The Vikings can create free access off the ball for Mingo with motion and creative formations, giving him targets on rhythm throws from quarterback Kirk Cousins. That’d provide schemed voids that also put Mingo in a position to get loose after the catch, where he averaged 7.4 yards after the reception in 2022. Finally, Mingo would have the slot flexibility in Minnesota’s system to fit well with the Vikings premier targets Justin Jefferson and T.J. Hockenson.
Height: 6-foot-4 | Weight: 249
College: Notre Dame
Where the Cowboys could get him: Round 1 (No. 26 overall)
Why he fits: Drafting Mayer would fill a need on the Dallas roster with veteran Dalton Schultz leaving for the Texans in free agency. Mayer also fits in Mike McCarthy’s offense as a tight end with the receiving and blocking traits to impact the game plan. McCarthy could scheme Mayer for quarterback Dak Prescott on play-action and boot, with Mayer running unders and crossers.
In short, the Cowboys could utilize the tight end on the classic pro route tree, which caters to Mayer’s game based on his college tape. Think middle-of-the-field quick seams, sticks and sit routes. That’s where Mayer — who finished third among FBS tight ends last season with 809 yards — can use his strong frame in the high traffic areas to move the chains for Prescott and the Dallas offense.
Height: 6-foot-7 | Weight: 264
Where the Bengals could get him: Round 1 (No. 28 overall)
Why he fits: Let’s give quarterback Joe Burrow an upside target in Washington, a tight end with the physical traits to develop into a dominant run blocker and create mismatches in the pass game. He can use his size and power to seal the edge on outside zone run schemes or move defenders off the ball in gap schemes. And with his 4.64 speed and long frame, Washington has the potential to produce as a second-level option for Burrow while also creating conflict for linebackers and safeties in the red zone. He has post-up ability to dig out space in the end zone.
Adding Washington would fill a need for the Bengals after the departure of Hayden Hurst. The arrow is pointing up on the Georgia tight end, despite middling numbers last season while playing behind Brock Bowers.
Height: 6-foot-4 | Weight: 246
Where the Raiders could get him: Round 2 (No. 38 overall)

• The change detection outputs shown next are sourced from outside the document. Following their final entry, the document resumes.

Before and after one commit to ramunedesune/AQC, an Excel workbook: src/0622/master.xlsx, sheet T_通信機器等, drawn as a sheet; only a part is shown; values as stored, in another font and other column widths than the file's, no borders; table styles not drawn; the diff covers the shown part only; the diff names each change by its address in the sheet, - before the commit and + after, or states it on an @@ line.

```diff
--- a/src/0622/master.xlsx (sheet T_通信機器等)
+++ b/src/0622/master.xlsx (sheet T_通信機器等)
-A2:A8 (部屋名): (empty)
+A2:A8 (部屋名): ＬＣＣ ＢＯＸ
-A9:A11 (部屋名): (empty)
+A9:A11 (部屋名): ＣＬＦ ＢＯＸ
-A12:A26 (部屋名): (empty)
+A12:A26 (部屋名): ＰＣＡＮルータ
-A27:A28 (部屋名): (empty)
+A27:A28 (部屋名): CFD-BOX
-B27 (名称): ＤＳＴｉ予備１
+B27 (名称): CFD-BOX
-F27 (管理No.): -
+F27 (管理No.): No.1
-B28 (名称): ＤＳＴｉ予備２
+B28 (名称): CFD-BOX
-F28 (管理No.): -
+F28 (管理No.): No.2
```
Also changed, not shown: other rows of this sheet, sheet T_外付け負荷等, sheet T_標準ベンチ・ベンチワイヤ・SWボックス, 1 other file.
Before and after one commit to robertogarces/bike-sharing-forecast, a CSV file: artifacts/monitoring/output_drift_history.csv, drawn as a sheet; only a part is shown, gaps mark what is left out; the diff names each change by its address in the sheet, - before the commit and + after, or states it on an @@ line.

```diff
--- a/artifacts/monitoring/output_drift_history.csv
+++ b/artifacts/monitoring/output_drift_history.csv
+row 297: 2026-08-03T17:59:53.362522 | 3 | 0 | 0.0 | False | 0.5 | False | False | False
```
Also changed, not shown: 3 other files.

Why he fits: The Raiders added Austin Hooper in free agency, and he’ll be the in-line tight end in Josh McDaniels’ offense. But I think the Raiders could still use a true seam-stretcher like Kincaid, who can work all three levels of the route tree and has catch-and-run ability. That’s where I see McDaniels deploying Kincaid as a flex target in both 12 and 11 personnel, with the play-action concepts opening up those voids for quarterback Jimmy Garoppolo. Kincaid could get loose on trap passes, boots and clear-and-replace schemes, and he can win one-on-one with the catch radius to climb the ladder and finish.
Kincaid has the receiving skills to go in the first round, but if he does slide a bit, I like the idea of the Raiders adding a pass-catching asset to replace Waller. Only Georgia’s Bowers had more receiving yards among tight ends last season than his 890.
Height: 6-foot-3 | Weight: 245
Where the Jaguars could get him: Round 2 (No. 56 overall)
Why he fits: Doug Pederson could add LaPorta to pair with Evan Engram in the Jags’ 12 personnel sets. LaPorta has the lower-body flexibility to set up defenders in coverage, and he’s rugged after the catch with 4.59 speed. And I think we could see Peterson deploy him as a boundary X target to the backside of 3×1 sets for quarterback Trevor Lawrence. These are isolation throws for Lawrence to a big-body target with route running traits. And with Engram playing on the tag this season, LaPorta could serve as the tight end of the future in Jacksonville. He closed last season with 657 receiving yards (fourth among tight ends) but only caught one touchdown.